Ambitious in scope, The Place We Make is part cultural and geographic history, part spiritual memoir, with thoroughly researched original source documents and contemporary voices. The structure of the book alternates between historical profiles from Vanderpool’s context and Sanderson’s personal moves from the places of ignorance, silence, and exclusion toward empathy, self-disclosure, and community. It is no small task to write as a confessional Christian while clearly identifying the numerous ways Christianity has served to create and perpetuate white supremacy. Sanderson tackles this challenge with humility, often citing theologians and Christians of color who have been wrestling with this paradox from the beginning of colonial modernity.

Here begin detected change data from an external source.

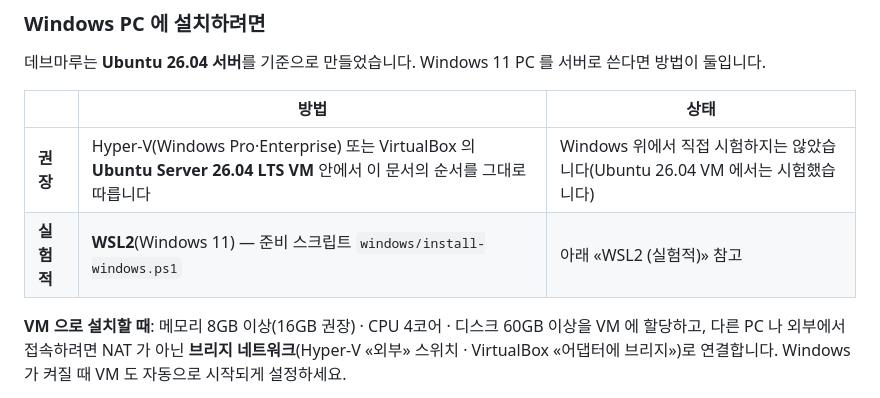
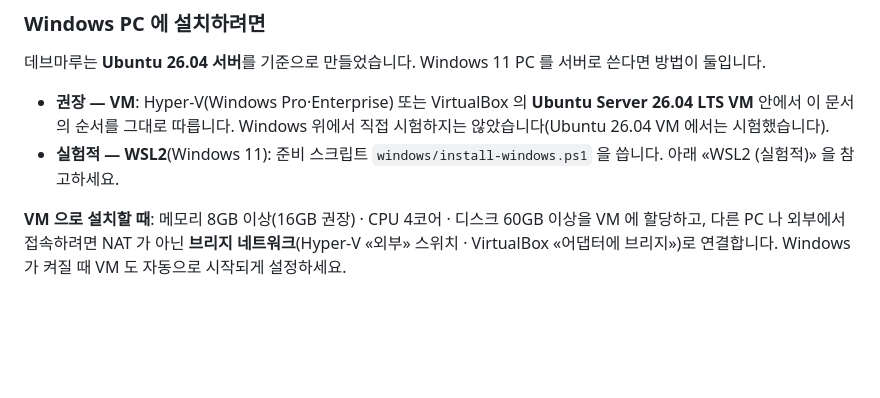
Before and after one commit to bigone-kcrew/devmaru, a Markdown page: docs/INSTALL.md, the part around the change. GitHub-like rendering; blank space fills up the shorter version.

```diff
--- a/docs/INSTALL.md
+++ b/docs/INSTALL.md
@@ -80,10 +80,8 @@
 
 데브마루는 **Ubuntu 26.04 서버**를 기준으로 만들었습니다. Windows 11 PC 를 서버로 쓴다면 방법이 둘입니다.
 
-| | 방법 | 상태 |
-|---|---|---|
-| **권장** | Hyper-V(Windows Pro·Enterprise) 또는 VirtualBox 의 **Ubuntu Server 26.04 LTS VM** 안에서 이 문서의 순서를 그대로 따릅니다 | Windows 위에서 직접 시험하지는 않았습니다(Ubuntu 26.04 VM 에서는 시험했습니다) |
-| **실험적** | **WSL2**(Windows 11) — 준비 스크립트 `windows/install-windows.ps1` | 아래 «WSL2 (실험적)» 참고 |
+- **권장 — VM**: Hyper-V(Windows Pro·Enterprise) 또는 VirtualBox 의 **Ubuntu Server 26.04 LTS VM** 안에서 이 문서의 순서를 그대로 따릅니다. Windows 위에서 직접 시험하지는 않았습니다(Ubuntu 26.04 VM 에서는 시험했습니다).
+- **실험적 — WSL2**(Windows 11): 준비 스크립트 `windows/install-windows.ps1` 을 씁니다. 아래 «WSL2 (실험적)» 을 참고하세요.
 
 **VM 으로 설치할 때**: 메모리 8GB 이상(16GB 권장) · CPU 4코어 · 디스크 60GB 이상을 VM 에 할당하고, 다른 PC 나 외부에서 접속하려면 NAT 가 아닌 **브리지 네트워크**(Hyper-V «외부» 스위치 · VirtualBox «어댑터에 브리지»)로 연결합니다. Windows 가 켜질 때 VM 도 자동으로 시작되게 설정하세요.
 
```
Also changed, not shown: README.md (+7 -11 lines), docs/assets/screens/install-web-sheet.png (added), docs/assets/screens/install-web-sheet2.png (added).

Christians Must Challenge the Selective Memory of #NeverForget

by David Leong 09-09-2021

Photo of Ground Zero "Steel Cross" by Carlos Restrepo via Shutterstock

What does it mean, now two decades past this traumatic event, to “never forget” 9/11? And why are we simultaneously encouraged to “move on from the past” when it comes to other great American tragedies, like the genocidal erasure of Indigenous peoples, or the horrific violence against Black people from chattel slavery through Jim Crow?

The Theology of a Collapsed Condo Building

by David Leong 07-14-2021

The partially collapsed Champlain Towers South residential building in Surfside, Fla., on June 29, 2021. REUTERS/Joe Skipper

If we want to understand this tragedy, we must see more clearly the failure of these physical and social structures that we have built and continue to build. For too long, the Christian imagination has divorced our identities and social worlds from geography, as if we exist in the abstract, apart from the land and the built environment we inhabit. But what if who we are — and especially who we are together — is completely dependent on the everyday spaces we inhabit, like high-rise condos and retirement communities?